City office a good background

When Hietanen joined the port as a publicist, she had been working for Helsinki-info at the city office. It was a hotline that people could call when they wanted advice about who did what for the City.

“This experience at the city office provided me with a great background for these tasks. I quickly gained a good understanding of how both the City and its decision-making worked.”

Hietanen was rehired by City Hall for three years at the turn of the millennium in order to lead Helsinki’s 450th anniversary project, after which she returned to her role as the port’s communications manager.

“At the port, you can both see and feel how Finland is doing.”

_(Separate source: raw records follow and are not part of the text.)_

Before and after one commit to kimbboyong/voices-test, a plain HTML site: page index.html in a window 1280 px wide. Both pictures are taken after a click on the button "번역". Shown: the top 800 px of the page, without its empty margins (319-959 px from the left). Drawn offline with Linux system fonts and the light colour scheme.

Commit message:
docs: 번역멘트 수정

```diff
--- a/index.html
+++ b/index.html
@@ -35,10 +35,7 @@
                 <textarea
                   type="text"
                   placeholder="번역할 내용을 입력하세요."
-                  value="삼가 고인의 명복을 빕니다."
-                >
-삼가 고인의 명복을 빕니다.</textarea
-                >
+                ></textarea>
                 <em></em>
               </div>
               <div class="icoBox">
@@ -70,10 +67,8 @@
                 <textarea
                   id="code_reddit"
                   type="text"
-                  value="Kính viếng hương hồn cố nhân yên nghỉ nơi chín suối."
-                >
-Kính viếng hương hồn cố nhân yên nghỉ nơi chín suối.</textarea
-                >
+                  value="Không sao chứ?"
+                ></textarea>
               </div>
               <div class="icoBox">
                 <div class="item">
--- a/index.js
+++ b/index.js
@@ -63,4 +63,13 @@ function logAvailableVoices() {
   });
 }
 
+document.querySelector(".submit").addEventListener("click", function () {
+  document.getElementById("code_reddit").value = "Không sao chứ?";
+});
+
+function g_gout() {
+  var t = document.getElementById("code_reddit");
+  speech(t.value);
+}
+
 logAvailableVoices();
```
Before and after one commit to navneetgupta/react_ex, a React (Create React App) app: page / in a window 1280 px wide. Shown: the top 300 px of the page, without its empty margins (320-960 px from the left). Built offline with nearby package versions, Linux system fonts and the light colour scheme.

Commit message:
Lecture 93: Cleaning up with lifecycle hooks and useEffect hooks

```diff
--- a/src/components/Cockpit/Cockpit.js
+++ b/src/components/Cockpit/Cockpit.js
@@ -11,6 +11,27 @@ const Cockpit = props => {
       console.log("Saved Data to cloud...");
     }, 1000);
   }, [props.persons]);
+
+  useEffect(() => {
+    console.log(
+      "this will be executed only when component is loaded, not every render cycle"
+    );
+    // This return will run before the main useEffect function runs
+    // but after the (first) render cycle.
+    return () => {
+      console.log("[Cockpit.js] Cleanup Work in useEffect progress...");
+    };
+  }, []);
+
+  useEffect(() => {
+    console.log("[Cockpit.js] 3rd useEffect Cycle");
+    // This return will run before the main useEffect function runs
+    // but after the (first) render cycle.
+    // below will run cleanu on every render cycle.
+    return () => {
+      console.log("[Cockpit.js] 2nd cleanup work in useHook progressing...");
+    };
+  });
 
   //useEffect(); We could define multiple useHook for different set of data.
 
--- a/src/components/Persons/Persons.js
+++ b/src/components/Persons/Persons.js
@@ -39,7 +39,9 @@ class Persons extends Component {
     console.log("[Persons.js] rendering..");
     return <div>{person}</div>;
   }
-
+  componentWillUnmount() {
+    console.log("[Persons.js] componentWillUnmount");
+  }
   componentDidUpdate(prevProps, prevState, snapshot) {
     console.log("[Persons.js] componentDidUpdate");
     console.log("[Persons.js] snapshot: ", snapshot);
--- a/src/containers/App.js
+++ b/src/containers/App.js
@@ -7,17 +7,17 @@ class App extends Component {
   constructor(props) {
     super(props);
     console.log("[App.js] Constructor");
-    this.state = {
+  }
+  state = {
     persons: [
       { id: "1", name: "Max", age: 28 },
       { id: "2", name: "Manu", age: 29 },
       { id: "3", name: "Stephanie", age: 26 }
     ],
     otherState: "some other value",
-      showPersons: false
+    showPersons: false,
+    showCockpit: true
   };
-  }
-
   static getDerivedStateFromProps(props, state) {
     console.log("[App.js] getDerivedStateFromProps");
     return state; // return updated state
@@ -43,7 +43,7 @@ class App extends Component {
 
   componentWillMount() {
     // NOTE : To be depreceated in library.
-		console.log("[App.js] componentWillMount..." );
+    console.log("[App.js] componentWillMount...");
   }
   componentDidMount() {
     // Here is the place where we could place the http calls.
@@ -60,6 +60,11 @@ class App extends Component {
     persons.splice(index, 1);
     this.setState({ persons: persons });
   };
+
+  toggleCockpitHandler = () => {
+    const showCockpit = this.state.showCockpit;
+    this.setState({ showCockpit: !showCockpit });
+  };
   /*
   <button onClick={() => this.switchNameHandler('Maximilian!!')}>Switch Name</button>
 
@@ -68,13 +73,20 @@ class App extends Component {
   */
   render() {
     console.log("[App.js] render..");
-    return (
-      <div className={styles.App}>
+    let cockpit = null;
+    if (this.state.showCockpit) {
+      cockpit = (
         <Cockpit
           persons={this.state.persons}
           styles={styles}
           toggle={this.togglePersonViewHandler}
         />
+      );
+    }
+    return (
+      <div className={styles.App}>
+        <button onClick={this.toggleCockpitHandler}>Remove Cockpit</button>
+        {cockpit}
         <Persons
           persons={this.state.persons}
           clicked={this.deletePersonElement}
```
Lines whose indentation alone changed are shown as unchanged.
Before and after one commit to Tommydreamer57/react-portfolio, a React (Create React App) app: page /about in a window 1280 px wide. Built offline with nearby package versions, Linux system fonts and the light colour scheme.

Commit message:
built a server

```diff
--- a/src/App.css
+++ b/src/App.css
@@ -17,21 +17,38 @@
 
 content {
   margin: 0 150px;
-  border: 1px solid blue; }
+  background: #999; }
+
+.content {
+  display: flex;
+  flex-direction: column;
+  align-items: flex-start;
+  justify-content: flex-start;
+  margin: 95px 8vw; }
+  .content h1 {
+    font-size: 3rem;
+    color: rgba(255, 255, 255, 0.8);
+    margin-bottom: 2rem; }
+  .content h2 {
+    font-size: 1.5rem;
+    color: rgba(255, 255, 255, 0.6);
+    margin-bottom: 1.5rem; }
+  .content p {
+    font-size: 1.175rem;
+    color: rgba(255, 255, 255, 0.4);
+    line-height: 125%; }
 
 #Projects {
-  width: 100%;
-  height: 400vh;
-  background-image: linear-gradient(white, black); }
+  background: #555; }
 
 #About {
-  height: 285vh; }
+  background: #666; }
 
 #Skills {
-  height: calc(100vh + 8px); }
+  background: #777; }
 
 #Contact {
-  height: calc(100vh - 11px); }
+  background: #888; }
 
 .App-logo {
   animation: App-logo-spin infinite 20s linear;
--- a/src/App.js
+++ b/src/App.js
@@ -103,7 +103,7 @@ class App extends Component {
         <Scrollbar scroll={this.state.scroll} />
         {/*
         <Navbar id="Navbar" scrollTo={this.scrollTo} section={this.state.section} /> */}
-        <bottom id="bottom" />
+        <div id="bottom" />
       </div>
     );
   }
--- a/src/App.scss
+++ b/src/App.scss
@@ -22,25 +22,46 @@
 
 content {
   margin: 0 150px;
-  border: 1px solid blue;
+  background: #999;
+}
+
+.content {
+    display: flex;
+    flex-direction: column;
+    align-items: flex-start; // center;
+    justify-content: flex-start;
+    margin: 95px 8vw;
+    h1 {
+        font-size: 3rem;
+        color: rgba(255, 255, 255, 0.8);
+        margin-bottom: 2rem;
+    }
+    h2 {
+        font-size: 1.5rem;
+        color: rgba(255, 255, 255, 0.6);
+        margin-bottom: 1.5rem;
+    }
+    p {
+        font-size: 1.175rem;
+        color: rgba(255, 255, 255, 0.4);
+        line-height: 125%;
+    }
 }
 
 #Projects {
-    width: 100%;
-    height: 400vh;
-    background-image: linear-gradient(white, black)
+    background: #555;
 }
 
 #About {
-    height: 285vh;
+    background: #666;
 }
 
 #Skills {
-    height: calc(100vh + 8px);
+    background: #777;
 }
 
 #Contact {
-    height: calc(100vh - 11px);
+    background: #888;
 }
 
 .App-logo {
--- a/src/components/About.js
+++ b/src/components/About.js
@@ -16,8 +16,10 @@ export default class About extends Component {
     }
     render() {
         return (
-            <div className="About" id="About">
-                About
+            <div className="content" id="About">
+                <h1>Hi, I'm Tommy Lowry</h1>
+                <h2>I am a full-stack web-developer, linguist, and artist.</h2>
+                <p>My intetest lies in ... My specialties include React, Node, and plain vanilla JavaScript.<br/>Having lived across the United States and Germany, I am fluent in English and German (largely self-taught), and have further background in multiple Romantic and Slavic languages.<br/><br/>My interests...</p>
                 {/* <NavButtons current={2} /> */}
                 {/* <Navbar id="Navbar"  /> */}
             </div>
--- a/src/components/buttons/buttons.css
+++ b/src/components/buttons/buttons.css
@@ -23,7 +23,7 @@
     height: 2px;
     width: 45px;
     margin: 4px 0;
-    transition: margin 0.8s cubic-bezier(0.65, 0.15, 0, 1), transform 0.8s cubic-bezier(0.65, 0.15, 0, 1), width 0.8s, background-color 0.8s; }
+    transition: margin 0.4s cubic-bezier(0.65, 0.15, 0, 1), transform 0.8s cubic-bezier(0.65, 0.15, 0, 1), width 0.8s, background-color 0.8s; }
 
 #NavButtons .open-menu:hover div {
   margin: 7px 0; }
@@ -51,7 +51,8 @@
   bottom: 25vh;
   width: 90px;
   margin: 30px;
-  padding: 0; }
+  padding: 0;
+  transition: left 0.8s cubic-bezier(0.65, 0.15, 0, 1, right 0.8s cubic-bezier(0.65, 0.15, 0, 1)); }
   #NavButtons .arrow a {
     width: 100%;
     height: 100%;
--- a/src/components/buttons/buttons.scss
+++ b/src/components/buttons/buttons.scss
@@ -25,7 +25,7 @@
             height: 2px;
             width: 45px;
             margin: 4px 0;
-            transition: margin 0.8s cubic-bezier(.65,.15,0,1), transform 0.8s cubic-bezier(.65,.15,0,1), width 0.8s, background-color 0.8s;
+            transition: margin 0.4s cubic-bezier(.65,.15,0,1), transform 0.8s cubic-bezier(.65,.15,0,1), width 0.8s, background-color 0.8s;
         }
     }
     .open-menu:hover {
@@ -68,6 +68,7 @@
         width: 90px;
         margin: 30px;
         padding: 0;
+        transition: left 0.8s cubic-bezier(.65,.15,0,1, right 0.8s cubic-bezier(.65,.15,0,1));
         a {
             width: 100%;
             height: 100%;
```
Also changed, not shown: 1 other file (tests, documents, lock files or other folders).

Port communications have several mutually exclusive target groups. Both consumers and logistics companies use the port’s website, but they’re searching for different kinds of information. There has also been an increase in influencer communications and residents’ need for information, and this is important for the port. Hietanen says there is a prevailing sense of concern over whether policymakers are fully informed about the things they are deciding on.

Port communications have several mutually exclusive target groups.

“Good relations with City Hall have been a top priority for every CEO. However, that doesn’t always translate to direct support for the port’s projects. For example, we were left almost completely alone in our fight for Vuosaari Harbour. But once the foundation stone was laid, everyone was telling us how they’d always considered the project to be important,” says Hietanen, laughing.

The port is an integral aspect of urban planning. Slow processes also require staying power from the port’s stakeholders. “People on the corporate side don’t always understand that the decision-making really is that slow. Urban planning reveals Helsinki’s complexity. There can be several projects in the pipeline – some of which may even be conflicting.”

Continually evolving communications

There was no email and no internet when Hietanen joined the port. Communications have been continually evolving throughout her career – and will continue to do so.

“Communications is one of those areas in which you have to keep jogging all the time just to keep up. We’re in the midst of both a technological and a cultural revolution. Next up is AI, which will bring major changes to how we work. These new things are a lot of fun, but we also need to be knowledgeable about information security and copyright,” says Hietanen.

Industry networks (such as Mervi), maritime communications specialists and the international organisation Wista (Women in shipping and trading) have all played an important role in her work.

“When your own unit is fairly small, it’s even more important to have access to communications organisations and other networks – some of which you have to create yourself. I spent 20 years developing Finnish and Helsinki cruise traffic and its associated collaboration. And that’s an area in which networking is essential,” says Hietanen.


  • Eeva Hietanen has an MA, a CBM diploma, a leadership diploma, and a degree in marketing for public administration.
  • She left her position as the Port of Helsinki’s Communications Manager on 10 May 2024.
  • She enjoys the French language and culture.